### TASK TO CARRY OUT
Omitting all images, output the entries that follow exactly as written.

────────────────────

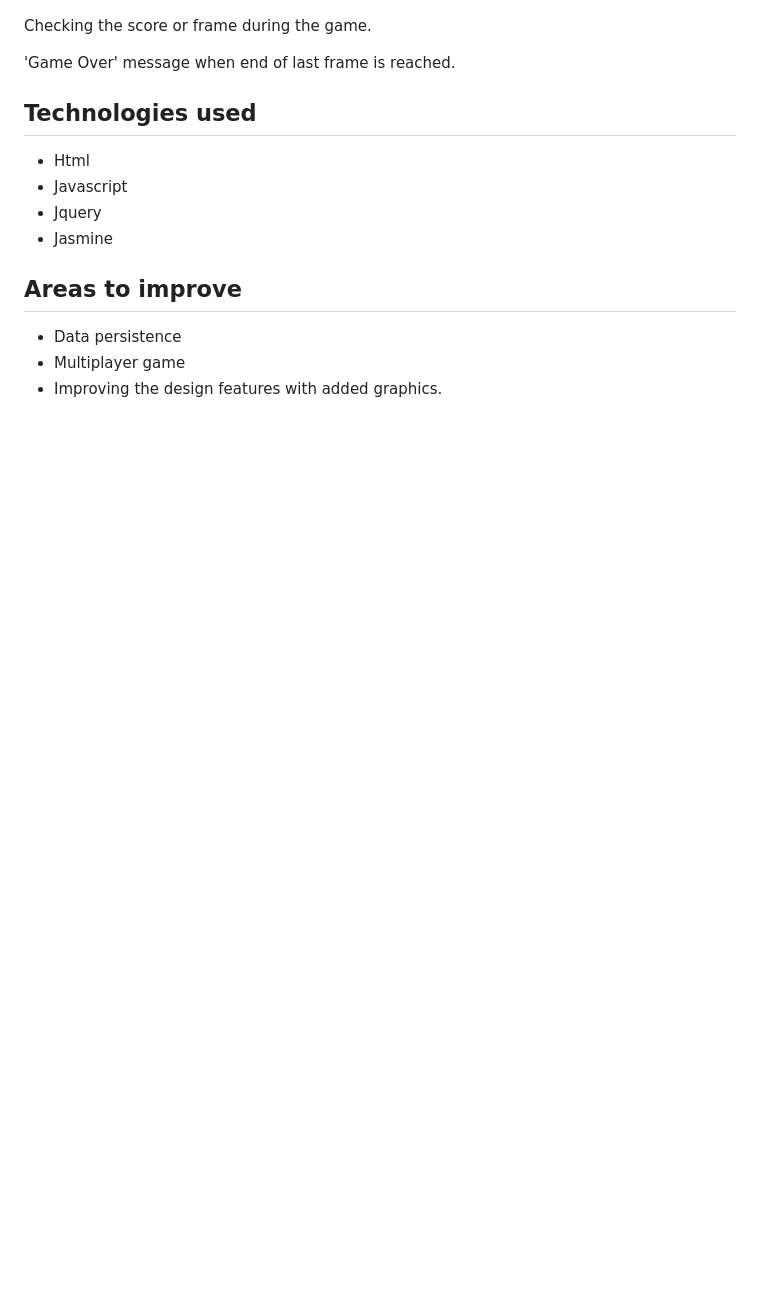
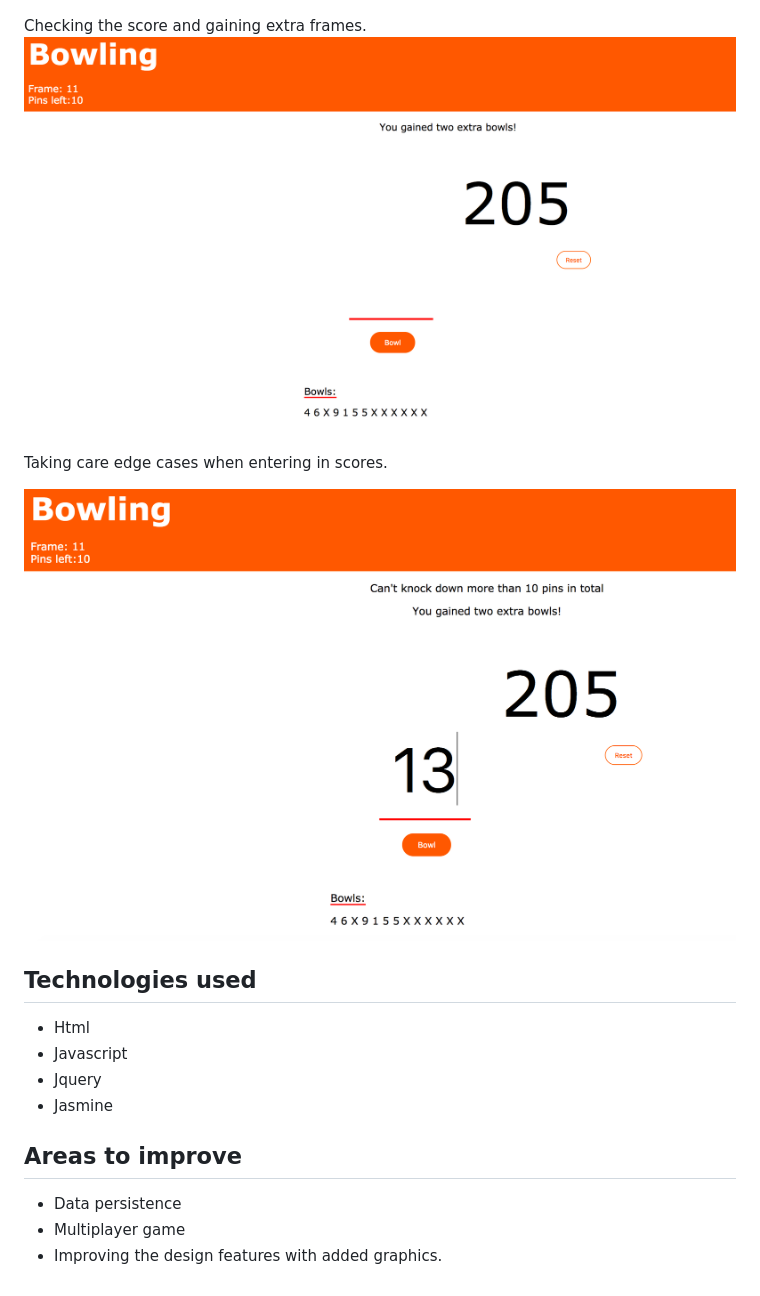
Before and after one commit to dinespoulsen/bowling-challenge, a Markdown page: README.md, the part around the change. Rendered like a GitHub page; pictures changed too: edgeCases.png (added), extraFrames.png (added); blank space fills up the shorter version.

Commit message:
Added more pictures

```diff
--- a/README.md
+++ b/README.md
@@ -52,9 +52,12 @@ Starting up the game and entering those strikes!
 
 ![alt tag](./start.png)
 
-Checking the score or frame during the game.
+Checking the score and gaining extra frames.
+![alt tag](./extraFrames.png)
 
-'Game Over' message when end of last frame is reached.
+Taking care edge cases when entering in scores.
+
+![alt tag](./edgeCases.png)
 
 
 Technologies used
```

────────────────────

### ANSWER TO THE PROBLEM
Before and after one commit to dinespoulsen/bowling-challenge, a Markdown page: README.md, the part around the change. Rendered like a GitHub page; pictures changed too: edgeCases.png (added), extraFrames.png (added); blank space fills up the shorter version.

Commit message:
Added more pictures

```diff
--- a/README.md
+++ b/README.md
@@ -52,9 +52,12 @@ Starting up the game and entering those strikes!
 
 ![alt tag](./start.png)
 
-Checking the score or frame during the game.
+Checking the score and gaining extra frames.
+![alt tag](./extraFrames.png)
 
-'Game Over' message when end of last frame is reached.
+Taking care edge cases when entering in scores.
+
+![alt tag](./edgeCases.png)
 
 
 Technologies used
```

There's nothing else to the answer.